**Entries provided**
********************
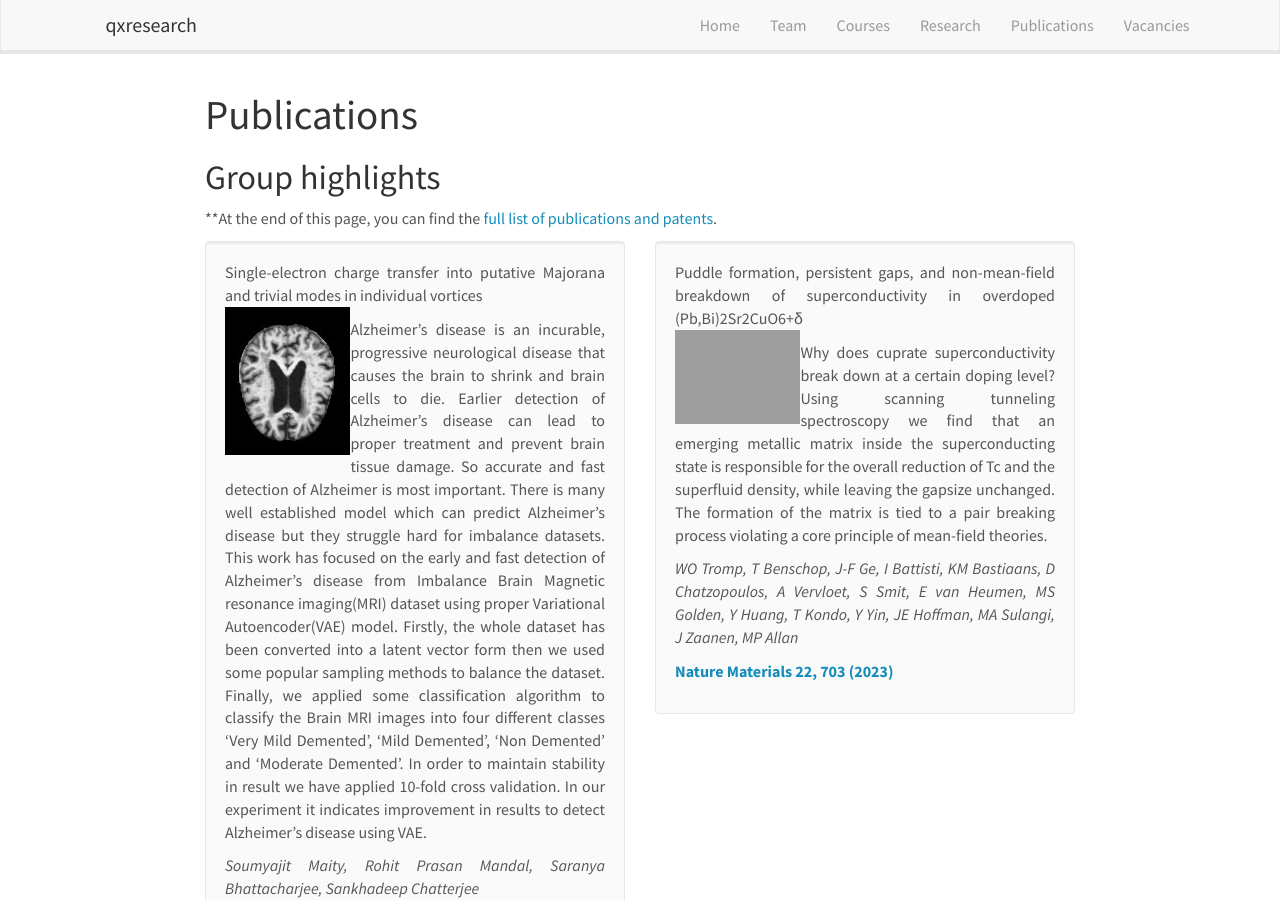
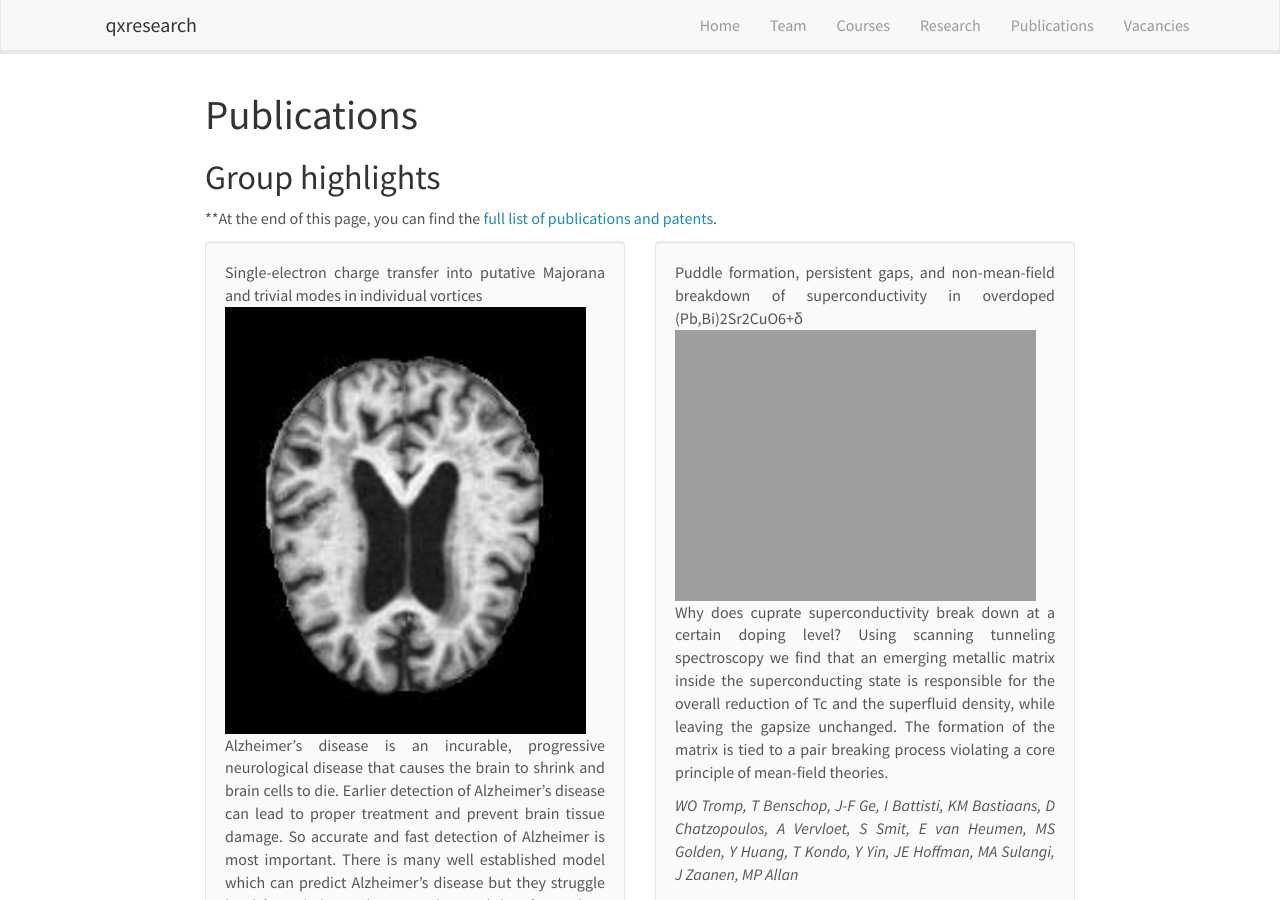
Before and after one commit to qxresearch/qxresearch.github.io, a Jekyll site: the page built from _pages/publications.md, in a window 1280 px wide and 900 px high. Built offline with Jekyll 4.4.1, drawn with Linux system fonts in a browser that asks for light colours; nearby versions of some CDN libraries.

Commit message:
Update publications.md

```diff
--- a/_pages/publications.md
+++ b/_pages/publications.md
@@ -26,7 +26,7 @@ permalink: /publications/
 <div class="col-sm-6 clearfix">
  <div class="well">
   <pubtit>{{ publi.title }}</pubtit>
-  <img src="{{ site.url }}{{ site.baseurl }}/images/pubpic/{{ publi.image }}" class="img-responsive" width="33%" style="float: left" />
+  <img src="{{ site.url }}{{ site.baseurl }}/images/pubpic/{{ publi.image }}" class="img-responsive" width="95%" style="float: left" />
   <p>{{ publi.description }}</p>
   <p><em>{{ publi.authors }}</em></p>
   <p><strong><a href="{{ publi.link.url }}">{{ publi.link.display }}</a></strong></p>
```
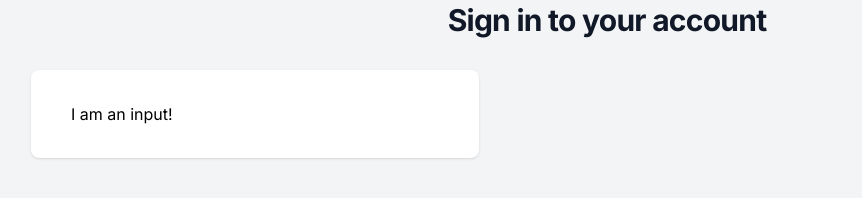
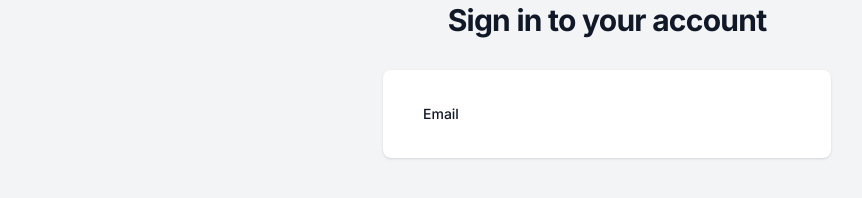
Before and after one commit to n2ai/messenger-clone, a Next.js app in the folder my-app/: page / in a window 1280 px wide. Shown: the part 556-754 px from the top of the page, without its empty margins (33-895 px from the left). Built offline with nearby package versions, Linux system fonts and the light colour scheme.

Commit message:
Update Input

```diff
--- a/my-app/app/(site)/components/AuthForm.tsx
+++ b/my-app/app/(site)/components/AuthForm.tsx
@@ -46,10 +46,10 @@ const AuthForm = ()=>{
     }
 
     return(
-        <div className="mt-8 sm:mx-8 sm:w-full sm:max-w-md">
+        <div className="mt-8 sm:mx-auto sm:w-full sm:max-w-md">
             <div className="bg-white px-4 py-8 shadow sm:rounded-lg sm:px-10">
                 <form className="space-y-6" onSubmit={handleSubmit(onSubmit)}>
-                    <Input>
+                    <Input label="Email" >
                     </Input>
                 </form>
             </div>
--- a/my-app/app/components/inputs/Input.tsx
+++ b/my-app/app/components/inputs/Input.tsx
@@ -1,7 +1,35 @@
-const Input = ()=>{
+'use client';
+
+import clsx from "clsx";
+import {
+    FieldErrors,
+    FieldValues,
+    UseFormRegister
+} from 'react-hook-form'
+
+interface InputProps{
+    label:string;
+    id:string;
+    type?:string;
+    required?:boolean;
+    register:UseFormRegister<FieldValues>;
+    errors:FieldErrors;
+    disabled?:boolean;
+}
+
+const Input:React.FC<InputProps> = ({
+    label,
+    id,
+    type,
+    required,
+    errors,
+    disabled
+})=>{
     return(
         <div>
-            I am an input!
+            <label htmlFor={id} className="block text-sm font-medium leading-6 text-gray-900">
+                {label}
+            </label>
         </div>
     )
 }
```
********************
**Task requirements**
Retype the whole listing word for word. Skip the pictures.

**Exercise response**
Before and after one commit to qxresearch/qxresearch.github.io, a Jekyll site: the page built from _pages/publications.md, in a window 1280 px wide and 900 px high. Built offline with Jekyll 4.4.1, drawn with Linux system fonts in a browser that asks for light colours; nearby versions of some CDN libraries.

Commit message:
Update publications.md

```diff
--- a/_pages/publications.md
+++ b/_pages/publications.md
@@ -26,7 +26,7 @@ permalink: /publications/
 <div class="col-sm-6 clearfix">
  <div class="well">
   <pubtit>{{ publi.title }}</pubtit>
-  <img src="{{ site.url }}{{ site.baseurl }}/images/pubpic/{{ publi.image }}" class="img-responsive" width="33%" style="float: left" />
+  <img src="{{ site.url }}{{ site.baseurl }}/images/pubpic/{{ publi.image }}" class="img-responsive" width="95%" style="float: left" />
   <p>{{ publi.description }}</p>
   <p><em>{{ publi.authors }}</em></p>
   <p><strong><a href="{{ publi.link.url }}">{{ publi.link.display }}</a></strong></p>
```
Before and after one commit to n2ai/messenger-clone, a Next.js app in the folder my-app/: page / in a window 1280 px wide. Shown: the part 556-754 px from the top of the page, without its empty margins (33-895 px from the left). Built offline with nearby package versions, Linux system fonts and the light colour scheme.

Commit message:
Update Input

```diff
--- a/my-app/app/(site)/components/AuthForm.tsx
+++ b/my-app/app/(site)/components/AuthForm.tsx
@@ -46,10 +46,10 @@ const AuthForm = ()=>{
     }
 
     return(
-        <div className="mt-8 sm:mx-8 sm:w-full sm:max-w-md">
+        <div className="mt-8 sm:mx-auto sm:w-full sm:max-w-md">
             <div className="bg-white px-4 py-8 shadow sm:rounded-lg sm:px-10">
                 <form className="space-y-6" onSubmit={handleSubmit(onSubmit)}>
-                    <Input>
+                    <Input label="Email" >
                     </Input>
                 </form>
             </div>
--- a/my-app/app/components/inputs/Input.tsx
+++ b/my-app/app/components/inputs/Input.tsx
@@ -1,7 +1,35 @@
-const Input = ()=>{
+'use client';
+
+import clsx from "clsx";
+import {
+    FieldErrors,
+    FieldValues,
+    UseFormRegister
+} from 'react-hook-form'
+
+interface InputProps{
+    label:string;
+    id:string;
+    type?:string;
+    required?:boolean;
+    register:UseFormRegister<FieldValues>;
+    errors:FieldErrors;
+    disabled?:boolean;
+}
+
+const Input:React.FC<InputProps> = ({
+    label,
+    id,
+    type,
+    required,
+    errors,
+    disabled
+})=>{
     return(
         <div>
-            I am an input!
+            <label htmlFor={id} className="block text-sm font-medium leading-6 text-gray-900">
+                {label}
+            </label>
         </div>
     )
 }
```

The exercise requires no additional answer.